About this task: Only the pictures stay out; please return all the entries below exactly as written.

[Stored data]
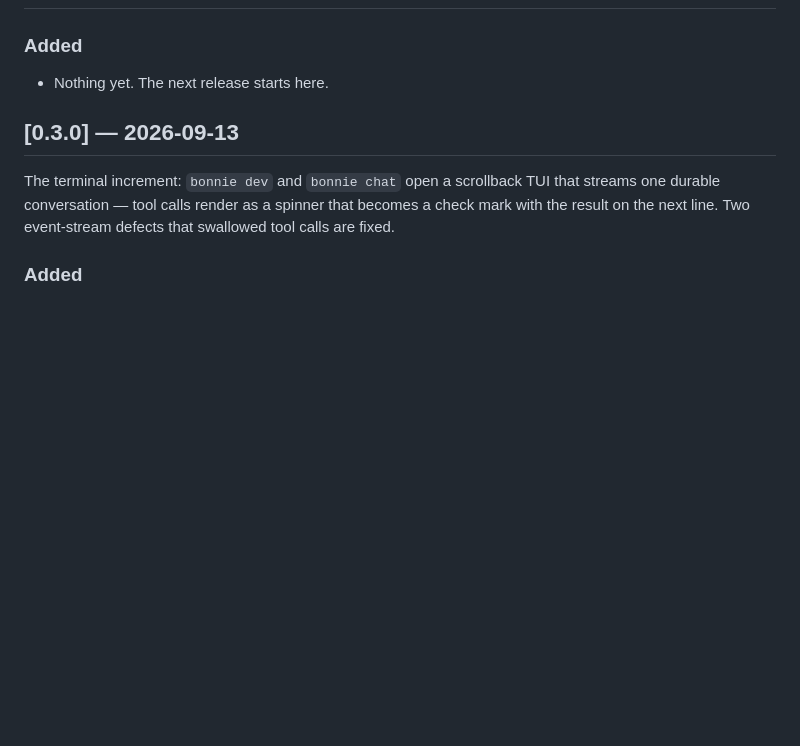
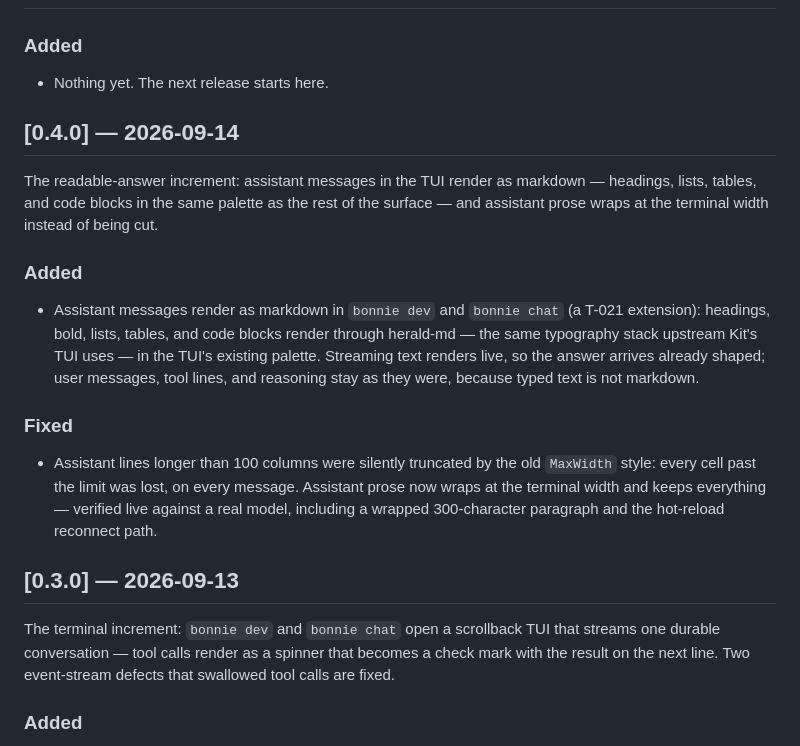
Before and after one commit to mark3labs/bonnie, a Markdown page: CHANGELOG.md, the part around the change. GitHub-like rendering; blank space fills up the shorter version.

Commit message:
docs: changelog for 0.4.0

```diff
--- a/CHANGELOG.md
+++ b/CHANGELOG.md
@@ -10,6 +10,30 @@ and this project adheres to [Semantic Versioning](https://semver.org/spec/v2.0.0
 ### Added
 
 - Nothing yet. The next release starts here.
+
+## [0.4.0] — 2026-09-14
+
+The readable-answer increment: assistant messages in the TUI render as
+markdown — headings, lists, tables, and code blocks in the same palette as
+the rest of the surface — and assistant prose wraps at the terminal width
+instead of being cut.
+
+### Added
+
+- Assistant messages render as markdown in `bonnie dev` and `bonnie chat`
+  (a T-021 extension): headings, bold, lists, tables, and code blocks render
+  through herald-md — the same typography stack upstream Kit's TUI uses — in
+  the TUI's existing palette. Streaming text renders live, so the answer
+  arrives already shaped; user messages, tool lines, and reasoning stay as
+  they were, because typed text is not markdown.
+
+### Fixed
+
+- Assistant lines longer than 100 columns were silently truncated by the old
+  `MaxWidth` style: every cell past the limit was lost, on every message.
+  Assistant prose now wraps at the terminal width and keeps everything —
+  verified live against a real model, including a wrapped 300-character
+  paragraph and the hot-reload reconnect path.
 
 ## [0.3.0] — 2026-09-13
 
```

Exercise response:
Before and after one commit to mark3labs/bonnie, a Markdown page: CHANGELOG.md, the part around the change. GitHub-like rendering; blank space fills up the shorter version.

Commit message:
docs: changelog for 0.4.0

```diff
--- a/CHANGELOG.md
+++ b/CHANGELOG.md
@@ -10,6 +10,30 @@ and this project adheres to [Semantic Versioning](https://semver.org/spec/v2.0.0
 ### Added
 
 - Nothing yet. The next release starts here.
+
+## [0.4.0] — 2026-09-14
+
+The readable-answer increment: assistant messages in the TUI render as
+markdown — headings, lists, tables, and code blocks in the same palette as
+the rest of the surface — and assistant prose wraps at the terminal width
+instead of being cut.
+
+### Added
+
+- Assistant messages render as markdown in `bonnie dev` and `bonnie chat`
+  (a T-021 extension): headings, bold, lists, tables, and code blocks render
+  through herald-md — the same typography stack upstream Kit's TUI uses — in
+  the TUI's existing palette. Streaming text renders live, so the answer
+  arrives already shaped; user messages, tool lines, and reasoning stay as
+  they were, because typed text is not markdown.
+
+### Fixed
+
+- Assistant lines longer than 100 columns were silently truncated by the old
+  `MaxWidth` style: every cell past the limit was lost, on every message.
+  Assistant prose now wraps at the terminal width and keeps everything —
+  verified live against a real model, including a wrapped 300-character
+  paragraph and the hot-reload reconnect path.
 
 ## [0.3.0] — 2026-09-13
 
```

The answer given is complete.